The Limpet possesses a hard cone-shaped shell that has earned it the nickname of “Chinese hat”.
The Limpet spends half of the time on dry ground and the other half underwater, as it likes to live in the intertidal zone. This gastropod mollusc, that is to say one whose stomach is situated in the foot (like the snail), spends all its life clinging to the same stone. Indeed, the Limpet grows by giving the edge of its shell the shape of the stone it is sitting on. This is the reason why the short walks it takes during the flood to feed always bring it back to the same place and the same spot on its stone. Gripping to it with its foot functioning as a suction pad, it can retain enough water to secure its survival between floods. It is capable of leading a life in slow motion and bearing dry spells and strong fluctuations of salinity and temperature.

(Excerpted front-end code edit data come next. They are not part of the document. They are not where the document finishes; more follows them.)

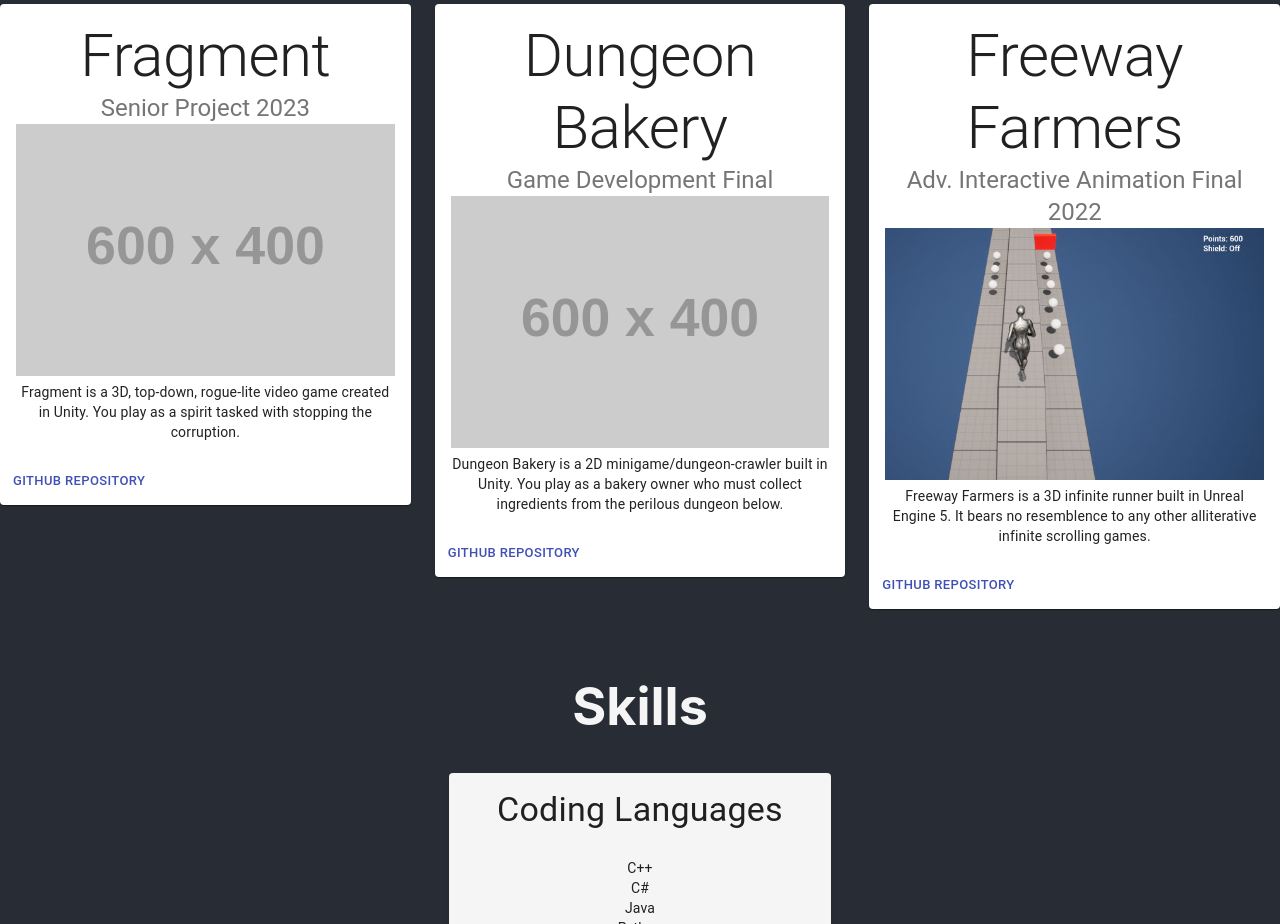
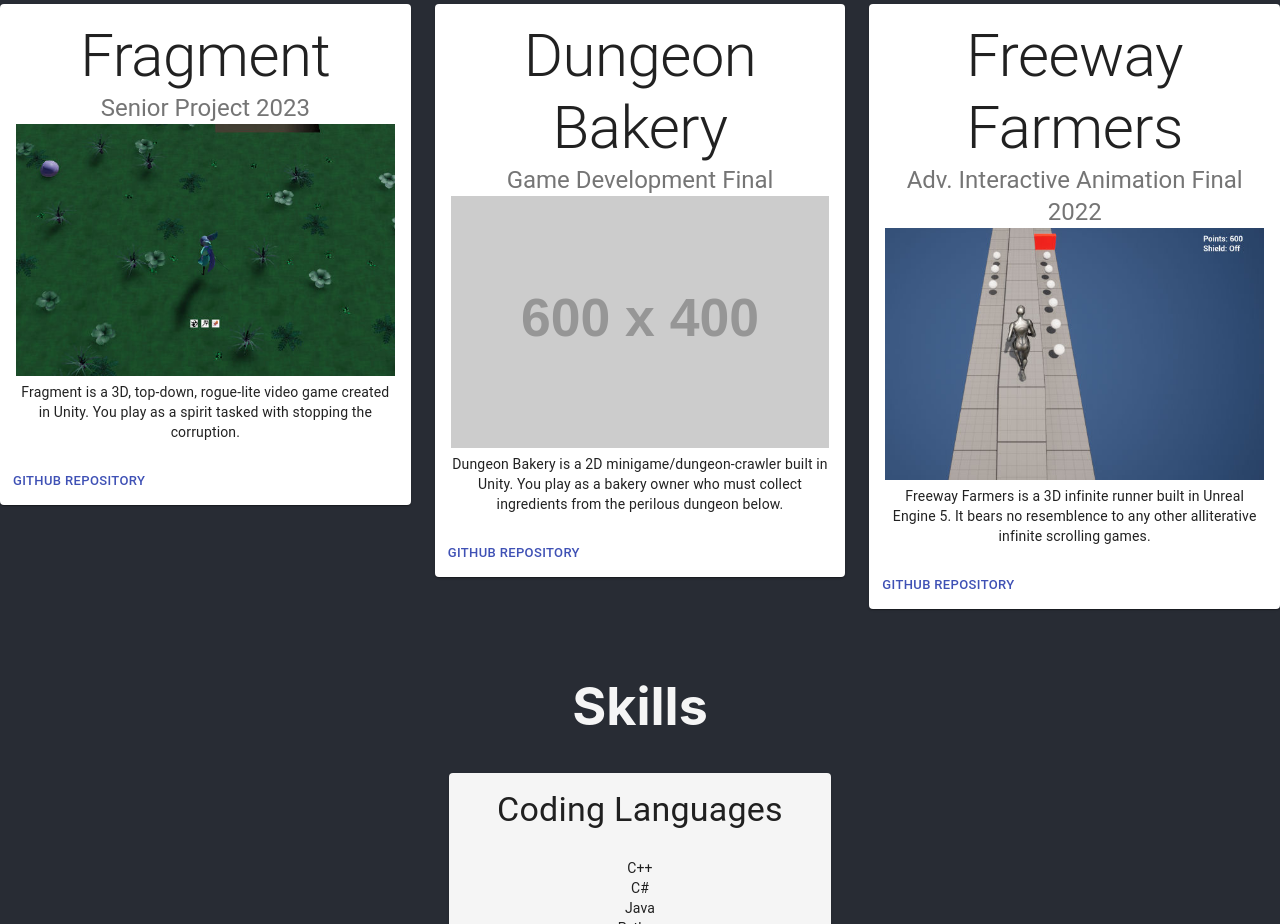
Before and after one commit to jasoncd31/personal-portfolio, a React (Create React App) app: page / in a window 1280 px wide. Shown: the part 960-1884 px from the top of the page. Built offline with nearby package versions, Linux system fonts and the light colour scheme.

Commit message:
added fragment image to card

```diff
--- a/src/components/ProjectCards/FragmentCard.tsx
+++ b/src/components/ProjectCards/FragmentCard.tsx
@@ -5,6 +5,7 @@ import CardActions from '@material-ui/core/CardActions';
 import CardContent from '@material-ui/core/CardContent';
 import Button from '@material-ui/core/Button';
 import Typography from '@material-ui/core/Typography';
+import Fragment_Image from '../../images/FG1.jpg';
 
 const useStyles = makeStyles({
   root: {
@@ -39,7 +40,7 @@ export default function FragmentCard() {
         <Typography variant="h5" color="textSecondary">
           Senior Project 2023
         </Typography>
-        <img src="https://placehold.co/600x400" alt="Cool Stuff" width="100%" />
+        <img src={Fragment_Image} alt="Cool Stuff" width="100%" />
         <Typography variant="body2" component="p">
             Fragment is a 3D, top-down, rogue-lite video game created in Unity. You play as a spirit tasked with stopping the corruption.
         </Typography>
```
Also changed, not shown: src/images/FG1.jpg (added).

The Limpet feeds on micro-algae; all by crawling on its foot, it is capable of feeding by scraping the stones with its radula, a sort of tongue studded with many rows of small teeth, at an average speed of 5 mm/min. It is of interest to scientists worrying about protecting this habitat, as the Limpet could play a role in the fight against the proliferation of algae on certain rocky coasts.